Friday, June 24, 2011

Writing Dialects: Not As Easy As It Sounds, Y'All

“Rungway! Rungway!" yelled a man at a person driving down the street. If the tourist had been native to the area, he would have understood “Wrong way!” and realized he was driving the wrong way down a one way street. The first person was speaking a dialect unfamiliar to a visitor.

Not all people speak the same language the same way. Every language has dialects, also accents and idiolects, which are divided by social groups (Valley Girl and Ebonics), class and geographic regions. There are almost no grammatical differences region to region but word pronunciation is frequently markedly different and some words are replaced. A good example: soda versus pop for carbonated soft drinks. Vocabulary is the most fluid aspect of dialects and grammar the least.

Habits of speech become rungs on the ladder of success both in both the social and business arenas. There is no “correct English” as such but most Americans realize a certain set of grammar rules, syntax and pronunciation. American broadcasters in radio and television learn to speak what is now called “TV network American” which is close to the dialect of most Midwesterners. They are easily understood by all Americans. That is the same reason many companies who offer goods via catalogs have based the telephone ordering part of their business in the Midwest. People often speak using their own dialect when in a relaxed and unguarded situation reserving TV network American when the occasion requires it.

Within some dialects, subdialects emerge but usually do not become permanent. Young people parrot the speech of popular singers who in turn are influenced by Southern white or black speech patterns. Youngsters frequently weaken vowels before an “L”: sale = sell, really = rilly, and feel = fill. They also like creating their own dialects to talk more secretly and to define social status among themselves. By the time these words come into general usage, the young people have dropped them and gone on to other words. Today’s rapid development of communications technology will probably slow down the evolution of dialects and languages. For the first time in history, a dialect called Network Standard is being used all across the country without regard to the usual stratifications of speech. Class distinction, race and poverty will slow down this trend but more and more people will be added to the users as they grow up in a computer dominated world. As a sidelight, many children are not being taught cursive writing because teachers say they all will be using personal communication devices and never need to put their thoughts on paper via a pencil or pen.

Try asking someone what those sandwiches with many layers between thick slices of buns are called. In Philadelphia they are hoagies; NY heroes; New Orleans po’ boys; Pittsburgh submarines; Miami Cuban sandwiches; and strangely enough in Wisconsin Garibaldis. A heavy rainstorm is called a dam-buster in AL, hay-rotter in VA, leak-finder in WI, million dollar rain in MS, tree-bender in Maine, ditch-worker in IL, sewer-clogger in MI, mud-sender in CA, and gully washer in 3 dozen other states.
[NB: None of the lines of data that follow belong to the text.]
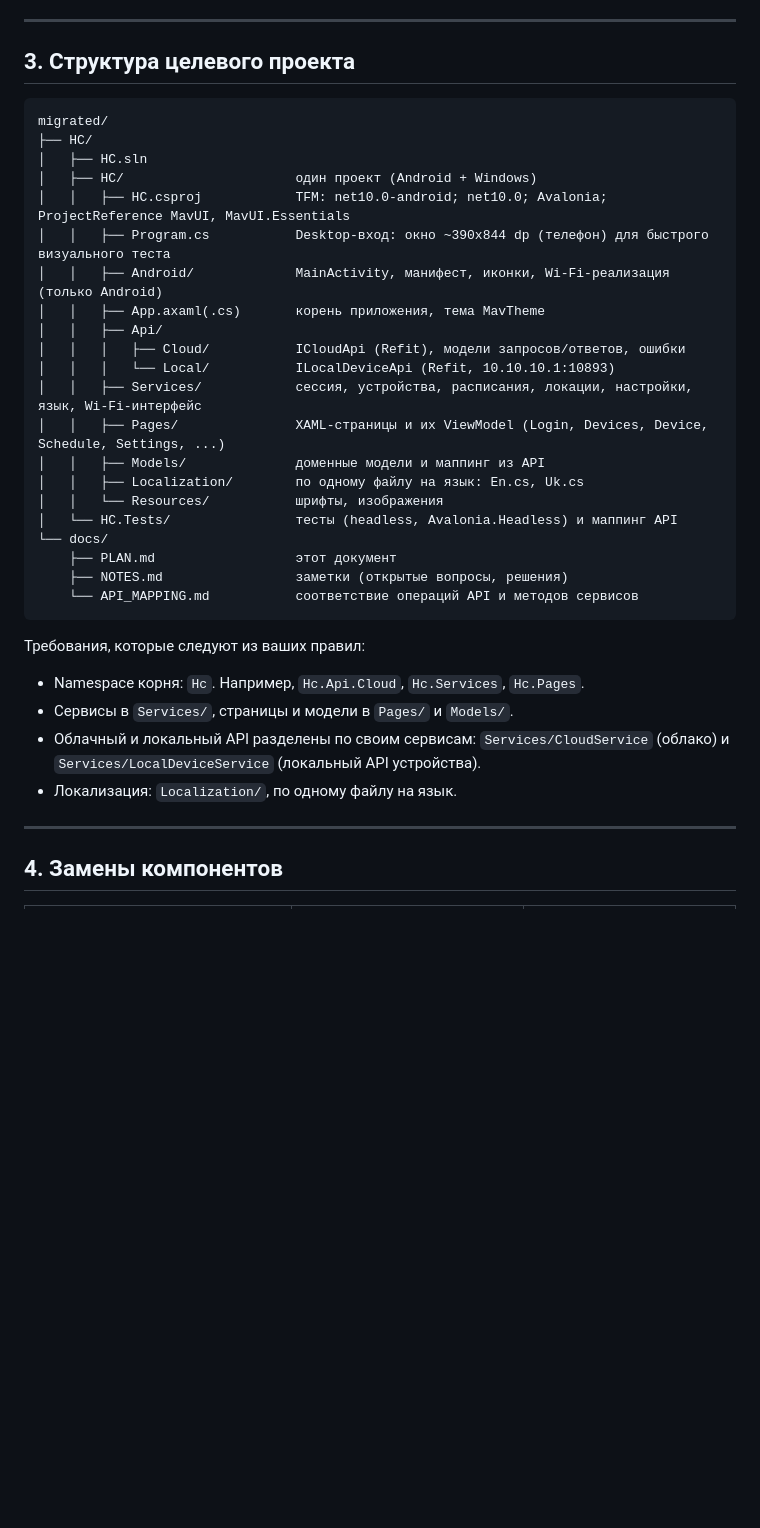
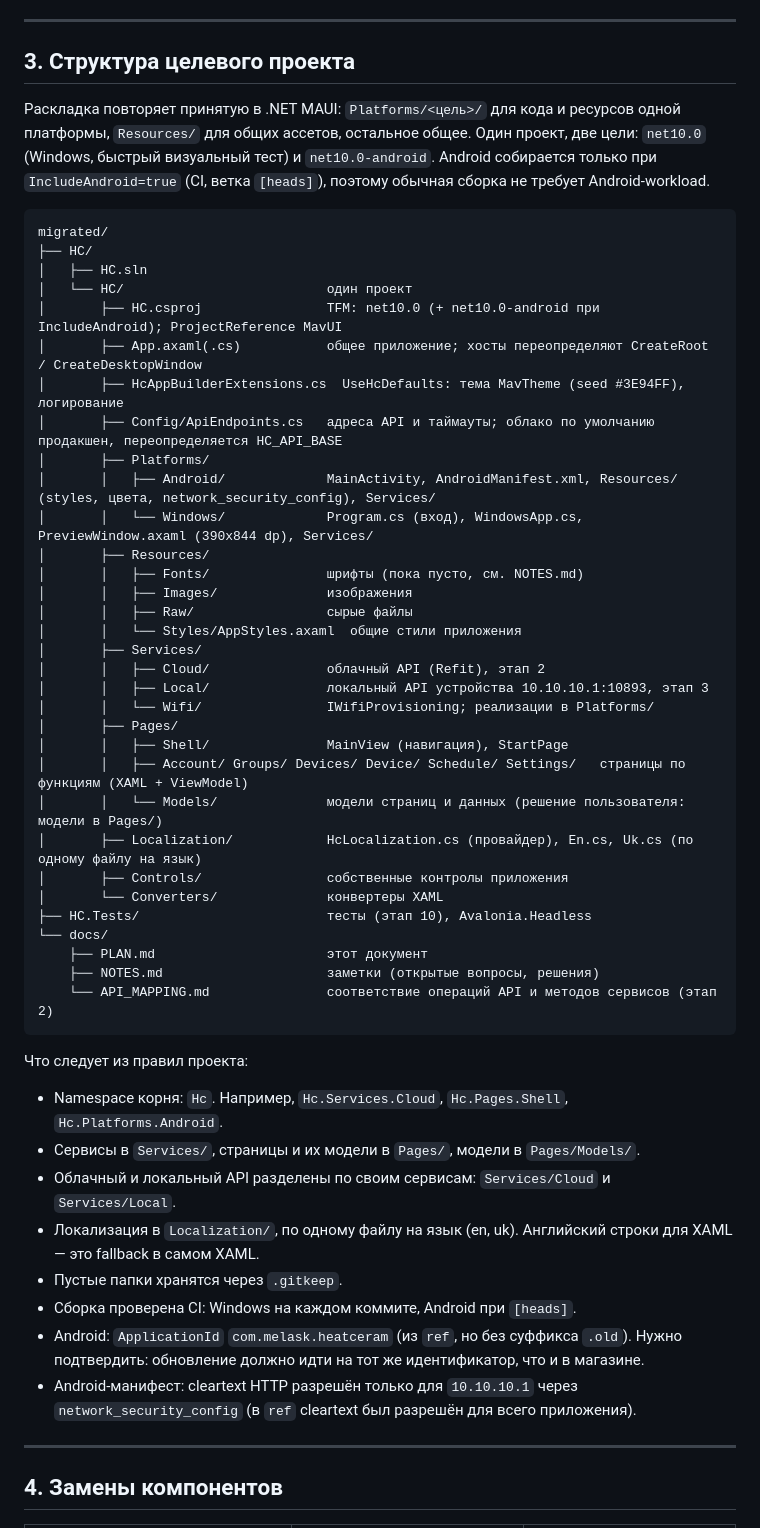
Before and after one commit to homov/MavUI, a Markdown page: migrated/docs/PLAN.md, the part around the change. GitHub-like rendering; blank space fills up the shorter version.

Commit message:
migrated: plan section 3 matches the HC skeleton; run Android build [heads]
Co-authored-by: arena-agent <297053741+arena-agent@users.noreply.github.com>

````diff
--- a/migrated/docs/PLAN.md
+++ b/migrated/docs/PLAN.md
@@ -51,36 +51,53 @@
 
 ## 3. Структура целевого проекта
 
+Раскладка повторяет принятую в .NET MAUI: `Platforms/<цель>/` для кода и ресурсов одной платформы, `Resources/` для общих ассетов, остальное общее. Один проект, две цели: `net10.0` (Windows, быстрый визуальный тест) и `net10.0-android`. Android собирается только при `IncludeAndroid=true` (CI, ветка `[heads]`), поэтому обычная сборка не требует Android-workload.
+
 ```
 migrated/
 ├── HC/
 │   ├── HC.sln
-│   ├── HC/                      один проект (Android + Windows)
-│   │   ├── HC.csproj            TFM: net10.0-android; net10.0; Avalonia; ProjectReference MavUI, MavUI.Essentials
-│   │   ├── Program.cs           Desktop-вход: окно ~390x844 dp (телефон) для быстрого визуального теста
-│   │   ├── Android/             MainActivity, манифест, иконки, Wi-Fi-реализация (только Android)
-│   │   ├── App.axaml(.cs)       корень приложения, тема MavTheme
-│   │   ├── Api/
-│   │   │   ├── Cloud/           ICloudApi (Refit), модели запросов/ответов, ошибки
-│   │   │   └── Local/           ILocalDeviceApi (Refit, 10.10.10.1:10893)
-│   │   ├── Services/            сессия, устройства, расписания, локации, настройки, язык, Wi-Fi-интерфейс
-│   │   ├── Pages/               XAML-страницы и их ViewModel (Login, Devices, Device, Schedule, Settings, ...)
-│   │   ├── Models/              доменные модели и маппинг из API
-│   │   ├── Localization/        по одному файлу на язык: En.cs, Uk.cs
-│   │   └── Resources/           шрифты, изображения
-│   └── HC.Tests/                тесты (headless, Avalonia.Headless) и маппинг API
+│   └── HC/                          один проект
+│       ├── HC.csproj                TFM: net10.0 (+ net10.0-android при IncludeAndroid); ProjectReference MavUI
+│       ├── App.axaml(.cs)           общее приложение; хосты переопределяют CreateRoot / CreateDesktopWindow
+│       ├── HcAppBuilderExtensions.cs  UseHcDefaults: тема MavTheme (seed #3E94FF), логирование
+│       ├── Config/ApiEndpoints.cs   адреса API и таймауты; облако по умолчанию продакшен, переопределяется HC_API_BASE
+│       ├── Platforms/
+│       │   ├── Android/             MainActivity, AndroidManifest.xml, Resources/ (styles, цвета, network_security_config), Services/
+│       │   └── Windows/             Program.cs (вход), WindowsApp.cs, PreviewWindow.axaml (390x844 dp), Services/
+│       ├── Resources/
+│       │   ├── Fonts/               шрифты (пока пусто, см. NOTES.md)
+│       │   ├── Images/              изображения
+│       │   ├── Raw/                 сырые файлы
+│       │   └── Styles/AppStyles.axaml  общие стили приложения
+│       ├── Services/
+│       │   ├── Cloud/               облачный API (Refit), этап 2
+│       │   ├── Local/               локальный API устройства 10.10.10.1:10893, этап 3
+│       │   └── Wifi/                IWifiProvisioning; реализации в Platforms/
+│       ├── Pages/
+│       │   ├── Shell/               MainView (навигация), StartPage
+│       │   ├── Account/ Groups/ Devices/ Device/ Schedule/ Settings/   страницы по функциям (XAML + ViewModel)
+│       │   └── Models/              модели страниц и данных (решение пользователя: модели в Pages/)
+│       ├── Localization/            HcLocalization.cs (провайдер), En.cs, Uk.cs (по одному файлу на язык)
+│       ├── Controls/                собственные контролы приложения
+│       └── Converters/              конвертеры XAML
+├── HC.Tests/                        тесты (этап 10), Avalonia.Headless
 └── docs/
-    ├── PLAN.md                  этот документ
-    ├── NOTES.md                 заметки (открытые вопросы, решения)
-    └── API_MAPPING.md           соответствие операций API и методов сервисов
+    ├── PLAN.md                      этот документ
+    ├── NOTES.md                     заметки (открытые вопросы, решения)
+    └── API_MAPPING.md               соответствие операций API и методов сервисов (этап 2)
 ```
 
-Требования, которые следуют из ваших правил:
+Что следует из правил проекта:
 
-* Namespace корня: `Hc`. Например, `Hc.Api.Cloud`, `Hc.Services`, `Hc.Pages`.
-* Сервисы в `Services/`, страницы и модели в `Pages/` и `Models/`.
-* Облачный и локальный API разделены по своим сервисам: `Services/CloudService` (облако) и `Services/LocalDeviceService` (локальный API устройства).
-* Локализация: `Localization/`, по одному файлу на язык.
+* Namespace корня: `Hc`. Например, `Hc.Services.Cloud`, `Hc.Pages.Shell`, `Hc.Platforms.Android`.
+* Сервисы в `Services/`, страницы и их модели в `Pages/`, модели в `Pages/Models/`.
+* Облачный и локальный API разделены по своим сервисам: `Services/Cloud` и `Services/Local`.
+* Локализация в `Localization/`, по одному файлу на язык (en, uk). Английский строки для XAML — это fallback в самом XAML.
+* Пустые папки хранятся через `.gitkeep`.
+* Сборка проверена CI: Windows на каждом коммите, Android при `[heads]`.
+* Android: `ApplicationId` `com.melask.heatceram` (из `ref`, но без суффикса `.old`). Нужно подтвердить: обновление должно идти на тот же идентификатор, что и в магазине.
+* Android-манифест: cleartext HTTP разрешён только для `10.10.10.1` через `network_security_config` (в `ref` cleartext был разрешён для всего приложения).
 
 ---
 
````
Other more localized names are goose-drowners, toad stranglers and duck drenchers. Most of us say “turn off the lights” but in the South is it “cut off the lights” and in the Northeast “shut off the lights”. Floridians “mash” button while the rest of us “push” them to open an elevator door or start the washing machine.

Eighty-two per cent of the people in the United States speak English but we are often separated by different dialects. For writers this presents a dilemma. How much of a dialect do you use in your stories? If your story is set in the South how many local words will add color to your characters versus run the risk of them being misunderstood? Another conundrum for the successful writer.

4 comments:

Jessie Gunderson said...

Cool post! I enjoyed this. Now the question... what to do. :) I guess one thing to ask yourself is who is the target audience. If it is southerners, then you'd better just asume they are reading it with their dialect or risk getting in trouble. :)

I like to add diversity to my characters with dialect but it is annoying if used too heavily. Sometimes I prefer to just describe they way they said it, "he had a heavy NY accent."

Fun to think about though. Thanks for your post.

Jennifer Rova said...

You're welcome. Good point you make about it sometimes is better to just say "He's got a NY accent" and instead of trying to write it. I never liked the story "B'rer Rabbit" as a child because I couldn't read the dialect. I still hold onto that angst when I read stories with too much Southern accented dialogue.

elizabethbrinton said...

I struggled with this question when I wrote my novel, "My American Eden."
There was the issue of the use of the word thee. I put it in, and I took it out. Should I use old English, or more modern English? That was another question. My editor had me change all words not in use in 1660. It was jolly nerve wracking trying to get the right balance. In the end, I suppose we had to take some liberties because it would have been too hard to read otherwise.

Kathy Cooney Dobbs said...

Thanks for an interesting blog,Jennier.. Right away i think of the poet Jame Whitcomb Riley and the great American author, Mark Twain - both used dialect heavily in their writing.... seems a daunting task to me :)